Cambodia Marine Conservation Project – October 2012
This month we completed 28 seahorse population assessment surveys. All our new arrivals were trained in seahorse identification and survey methodology. Teaching English continued, as did the work on the community playground. We also begun to research and implement a combined hydroponic and aquaculture system for the project site. Two students from the Royal University of Agriculture Phnom Penh also visited us to assess the feasibility of more aquaculture systems in the village.
Volunteers have been trained in seahorse identification and survey methodology. We have completed 28 seahorse surveys throughout the month, adding to our existing database, allowing us to monitor seahorse populations, as well as determine territories, partnering and breeding patterns.
Windy season has pushed us around to the island to explore new dive sites and previous as well as potential seahorse habitats. We aim to also conduct seahorse surveys around this area in order to determine the effects of illegal fishing over time and possibly compare this to the Corral.
The windy season always brings more rubbish onto the beach but the volunteers have been dedicated to keeping Longbeach clean.

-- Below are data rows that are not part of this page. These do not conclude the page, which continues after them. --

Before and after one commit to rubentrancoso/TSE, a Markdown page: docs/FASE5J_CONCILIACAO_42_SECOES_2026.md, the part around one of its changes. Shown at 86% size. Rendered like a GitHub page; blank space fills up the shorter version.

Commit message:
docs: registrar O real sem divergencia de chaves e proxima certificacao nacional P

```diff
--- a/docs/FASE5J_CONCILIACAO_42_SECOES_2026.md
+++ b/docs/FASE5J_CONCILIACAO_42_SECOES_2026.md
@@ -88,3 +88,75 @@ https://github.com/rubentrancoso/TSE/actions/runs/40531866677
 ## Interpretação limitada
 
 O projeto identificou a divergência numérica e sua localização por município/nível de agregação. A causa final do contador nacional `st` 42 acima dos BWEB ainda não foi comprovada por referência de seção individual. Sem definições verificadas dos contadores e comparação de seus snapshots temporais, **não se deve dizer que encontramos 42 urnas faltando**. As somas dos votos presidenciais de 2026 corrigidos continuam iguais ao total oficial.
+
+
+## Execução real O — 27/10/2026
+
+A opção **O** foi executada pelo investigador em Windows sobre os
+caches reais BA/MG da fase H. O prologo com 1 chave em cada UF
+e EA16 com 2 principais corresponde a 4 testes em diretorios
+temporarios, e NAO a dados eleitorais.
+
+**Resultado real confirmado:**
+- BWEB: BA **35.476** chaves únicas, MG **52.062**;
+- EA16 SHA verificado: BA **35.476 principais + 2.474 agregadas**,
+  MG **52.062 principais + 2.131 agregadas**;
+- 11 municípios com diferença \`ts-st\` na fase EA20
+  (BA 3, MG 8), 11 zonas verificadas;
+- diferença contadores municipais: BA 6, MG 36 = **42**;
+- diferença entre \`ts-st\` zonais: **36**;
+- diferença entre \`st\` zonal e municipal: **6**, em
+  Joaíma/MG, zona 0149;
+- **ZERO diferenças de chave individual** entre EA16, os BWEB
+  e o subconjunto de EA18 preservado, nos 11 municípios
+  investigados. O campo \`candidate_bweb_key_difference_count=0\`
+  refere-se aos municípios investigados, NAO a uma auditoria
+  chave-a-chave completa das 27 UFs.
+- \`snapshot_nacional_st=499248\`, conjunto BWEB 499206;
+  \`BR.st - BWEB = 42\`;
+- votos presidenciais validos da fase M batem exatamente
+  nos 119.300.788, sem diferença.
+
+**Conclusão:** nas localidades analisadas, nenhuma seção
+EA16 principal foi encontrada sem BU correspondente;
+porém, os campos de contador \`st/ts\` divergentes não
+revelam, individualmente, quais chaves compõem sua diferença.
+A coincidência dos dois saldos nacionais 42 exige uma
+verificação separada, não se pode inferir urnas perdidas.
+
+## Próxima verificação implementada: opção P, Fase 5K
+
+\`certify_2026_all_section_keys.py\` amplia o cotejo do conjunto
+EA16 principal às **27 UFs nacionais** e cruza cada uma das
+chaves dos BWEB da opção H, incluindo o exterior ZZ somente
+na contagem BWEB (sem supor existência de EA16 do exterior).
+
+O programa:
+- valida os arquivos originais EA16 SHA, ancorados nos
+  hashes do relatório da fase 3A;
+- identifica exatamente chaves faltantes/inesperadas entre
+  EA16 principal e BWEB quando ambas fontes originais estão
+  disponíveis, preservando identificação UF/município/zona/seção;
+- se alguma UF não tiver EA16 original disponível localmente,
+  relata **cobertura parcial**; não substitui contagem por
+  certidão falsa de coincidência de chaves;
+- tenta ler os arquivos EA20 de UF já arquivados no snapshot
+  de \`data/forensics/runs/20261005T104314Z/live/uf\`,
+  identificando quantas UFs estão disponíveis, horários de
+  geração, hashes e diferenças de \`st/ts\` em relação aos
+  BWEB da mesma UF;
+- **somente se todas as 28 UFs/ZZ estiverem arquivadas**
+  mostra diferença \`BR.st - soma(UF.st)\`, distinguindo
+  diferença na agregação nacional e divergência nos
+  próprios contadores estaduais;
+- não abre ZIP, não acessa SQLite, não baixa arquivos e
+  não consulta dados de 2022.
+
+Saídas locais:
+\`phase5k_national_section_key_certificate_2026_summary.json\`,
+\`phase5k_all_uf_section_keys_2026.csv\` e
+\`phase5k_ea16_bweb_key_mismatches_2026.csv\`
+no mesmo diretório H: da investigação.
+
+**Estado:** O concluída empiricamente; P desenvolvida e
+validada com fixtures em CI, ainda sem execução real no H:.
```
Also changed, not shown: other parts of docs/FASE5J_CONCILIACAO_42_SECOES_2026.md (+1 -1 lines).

We all cleaned the beach in front of the bungalows with the help of the Khmer staff when a big storm brought in a lot more rubbish than usual.
Less rain throughout the month has brought the classroom outside, with kids painting the school, (and faces), using their English to identify objects outside of the classroom, as well as putting these things into sentences. Origami class saw the kids teaching the volunteers a thing or two! More structured classes have helped the kids and made them more dedicated in coming to the bungalow each day for school.
The seemingly endless task of levelling the playground is being completed slowly but surely. The framework for the roof has been put in place. We aim to have this in place before completing the levelling and filling in the sand in order to stop the wind and rain from washing away the foundations.
Hydroponic and Aquaculture System
This month we started working on a hydroponic and aquaculture system as a way of growing our own vegetables and fish for the project. We hope to perfect this system and then work on various ponds throughout the village. By cleaning these areas and educating the village we hope to encourage fish populations and thereby sustain the village while protecting the marine area around the island. Two students from the Royal University of Agriculture visited the project to assess the feasibility of the project within the village and we look forward to working with them in the future to create the most suitable method possible.
This month our volunteers got to go to Preah Sway Koh Rong as part of a religious festival. Generous donations were made by the volunteers, we shared a meal together and enjoyed the party! This special event shared with the Khmer people brought the volunteers closer with the village.
Project Coordinator, Cambodia